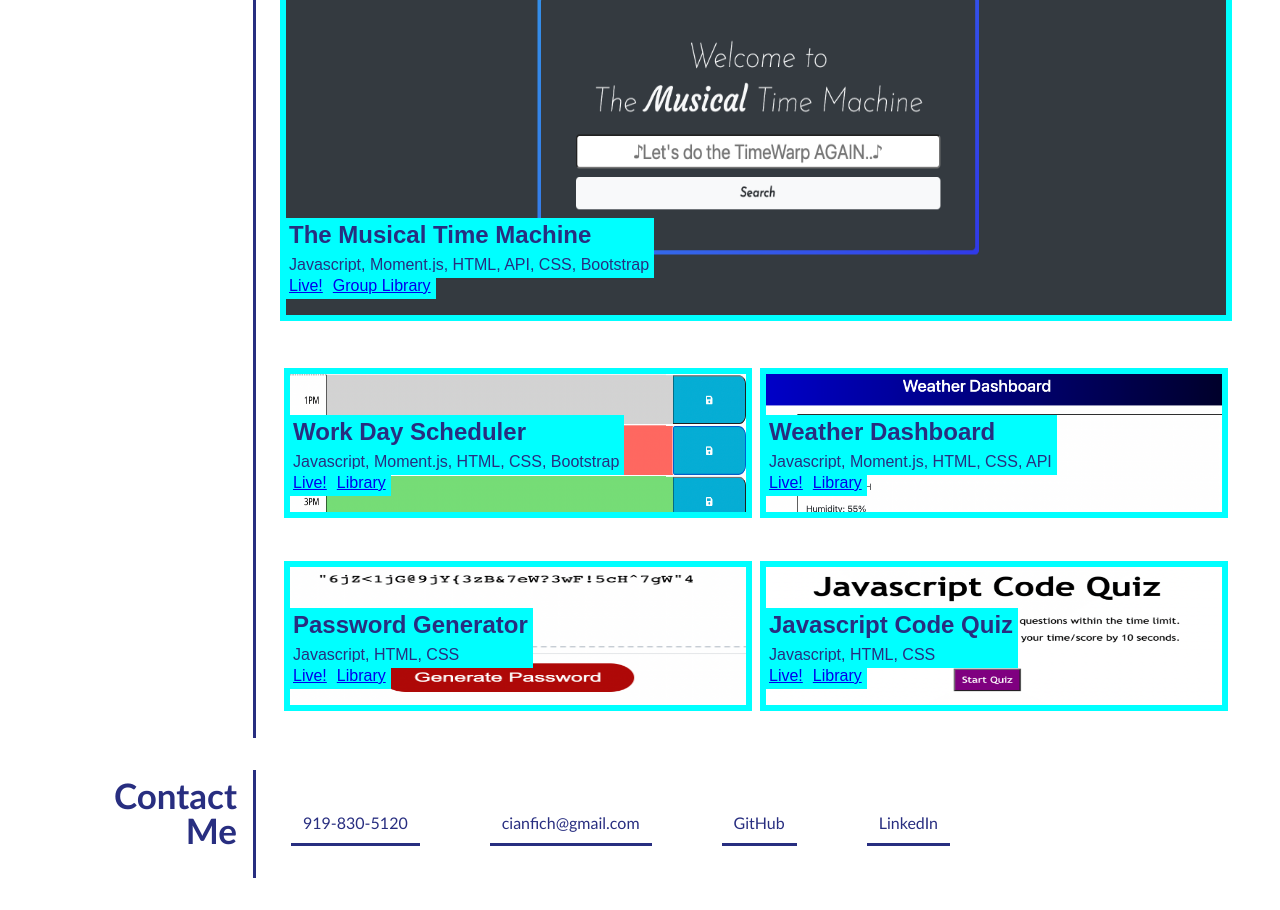
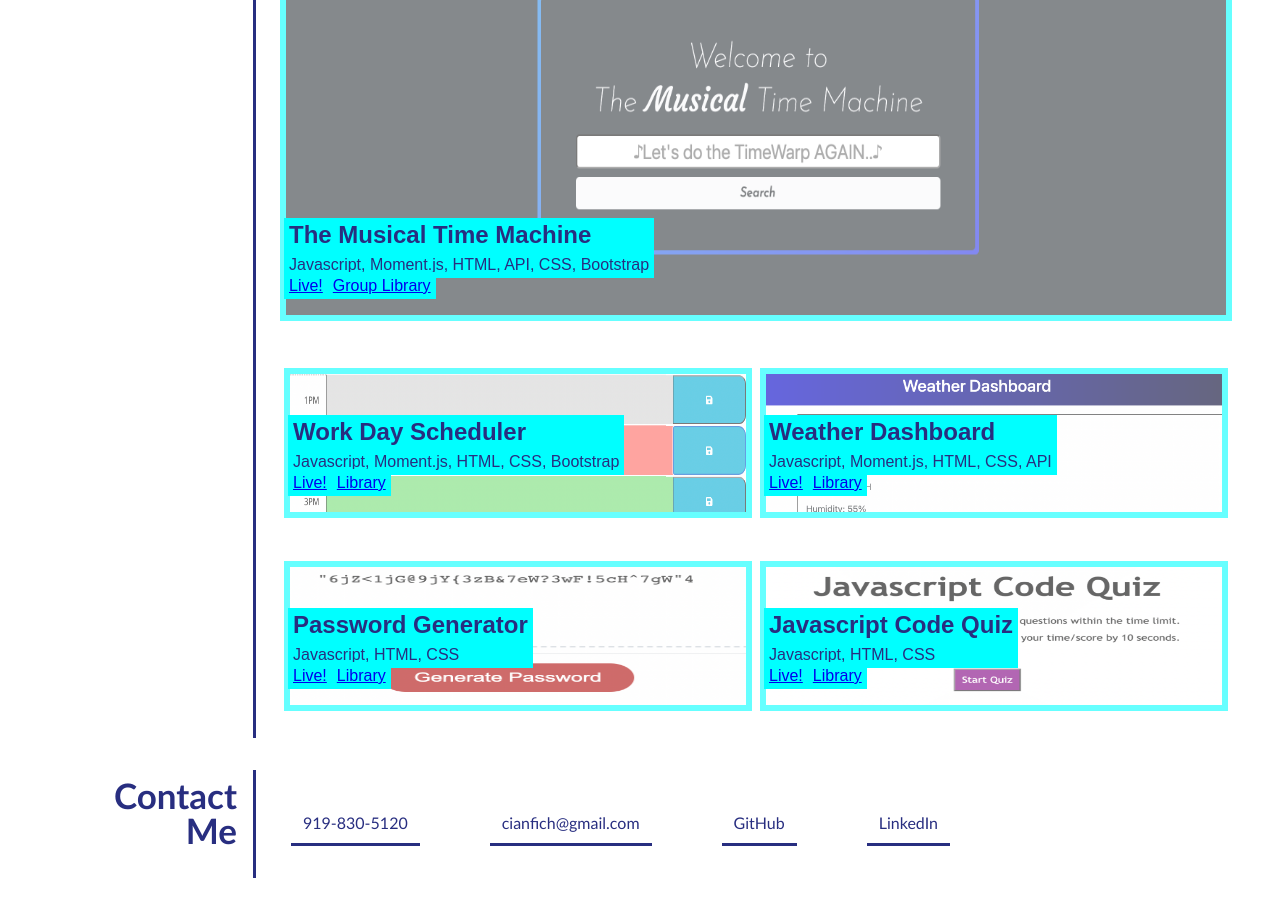
Before and after one commit to cianfich1016/Personal-Portfolio, a plain HTML site: page index.html in a window 1280 px wide. Shown: the part 551-1461 px from the top of the page. Drawn offline with Linux system fonts and the light colour scheme.

Commit message:
Changed opacity of pictures for projects.

```diff
--- a/Assets/css/style.css
+++ b/Assets/css/style.css
@@ -146,7 +146,6 @@ h1 {
     margin-top: .5rem;
 
 }
-
 /*Allow project images to have text block captions. (Lines 151-181)*/
 h4 {
     font-size: 150%;
@@ -176,6 +175,10 @@ h4 {
     position: relative;
     text-align: left;
     color: #282e80;
+}
+
+.entireImage img{
+    filter: opacity(60%);
 }
 
 
```
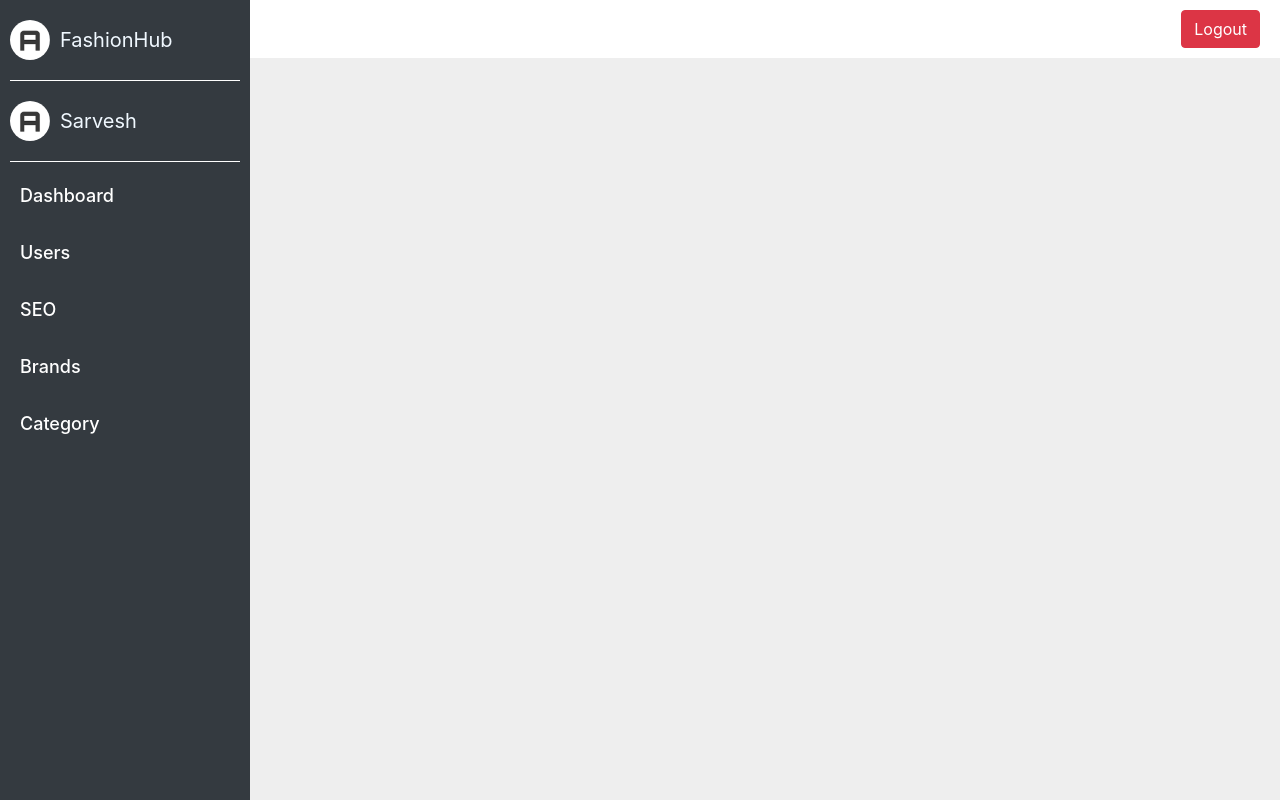
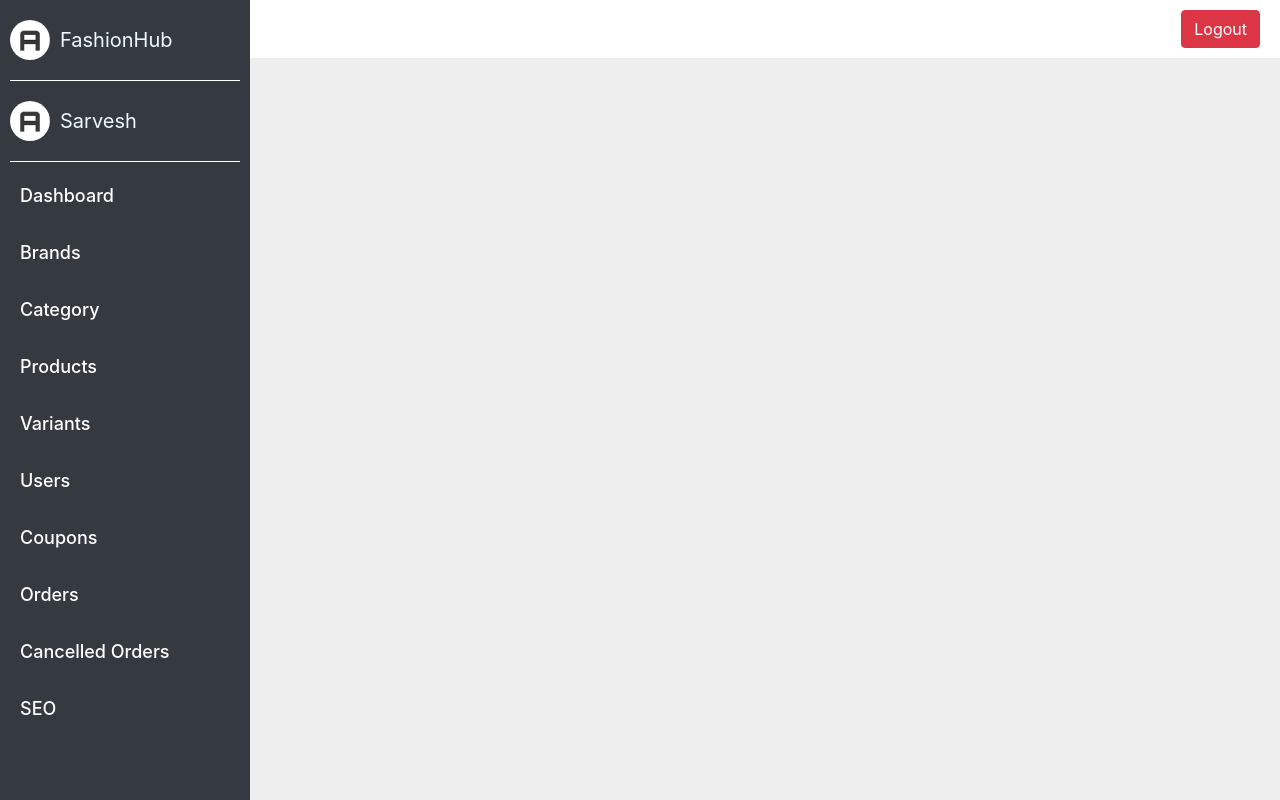
Before and after one commit to SarveshG2002/FashionHub, a React (Vite) app: page /admin in a window 1280 px wide. Built offline with nearby package versions, Linux system fonts and the light colour scheme; sample sign-in values are in the browser's storage.

Commit message:
Sidebar Updated

```diff
--- a/src/App.jsx
+++ b/src/App.jsx
@@ -20,6 +20,11 @@ function App() {
           <Route path="users" element={<UserComponent />} />
           <Route path="seo" element={<SeoComponent />} />
           <Route path="category" element={<CategoryComponent />} />
+          <Route path="products" element={<CategoryComponent />} />
+          <Route path="varients" element={<CategoryComponent />} />
+          <Route path="coupons" element={<CategoryComponent />} />
+          <Route path="orders" element={<CategoryComponent />} />
+          <Route path="cancelled_orders" element={<CategoryComponent />} />
 
           {/* Add more nested routes here as needed */}
         </Route>
--- a/src/components/Sidebar.jsx
+++ b/src/components/Sidebar.jsx
@@ -6,10 +6,15 @@ const Sidebar = () => {
 
   const navItems = [
     { name: "Dashboard", path: "/admin/dashboard" },
+    { name: "Brands", path: "/admin/brands"},
+    { name: "Category", path: "/admin/category"},
+    { name: "Products", path: "/admin/products"},
+    { name: "Variants", path: "/admin/varients"},
     { name: "Users", path: "/admin/users" },
+    { name: "Coupons", path: "/admin/coupons"},
+    { name: "Orders", path: "/admin/orders"},
+    { name: "Cancelled Orders", path: "/admin/cancelled_orders"},
     { name: "SEO", path: "/admin/seo" },
-    { name: "Brands", path: "/admin/brands"},
-    { name: "Category", path: "/admin/category"}
   ];
 
   return (
```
*-*-*
Copy out every line of the data where the word "Sidebar" occurs.

SOLUTION TO THIS PROBLEM:
Sidebar Updated
--- a/src/components/Sidebar.jsx
+++ b/src/components/Sidebar.jsx
@@ -6,10 +6,15 @@ const Sidebar = () => {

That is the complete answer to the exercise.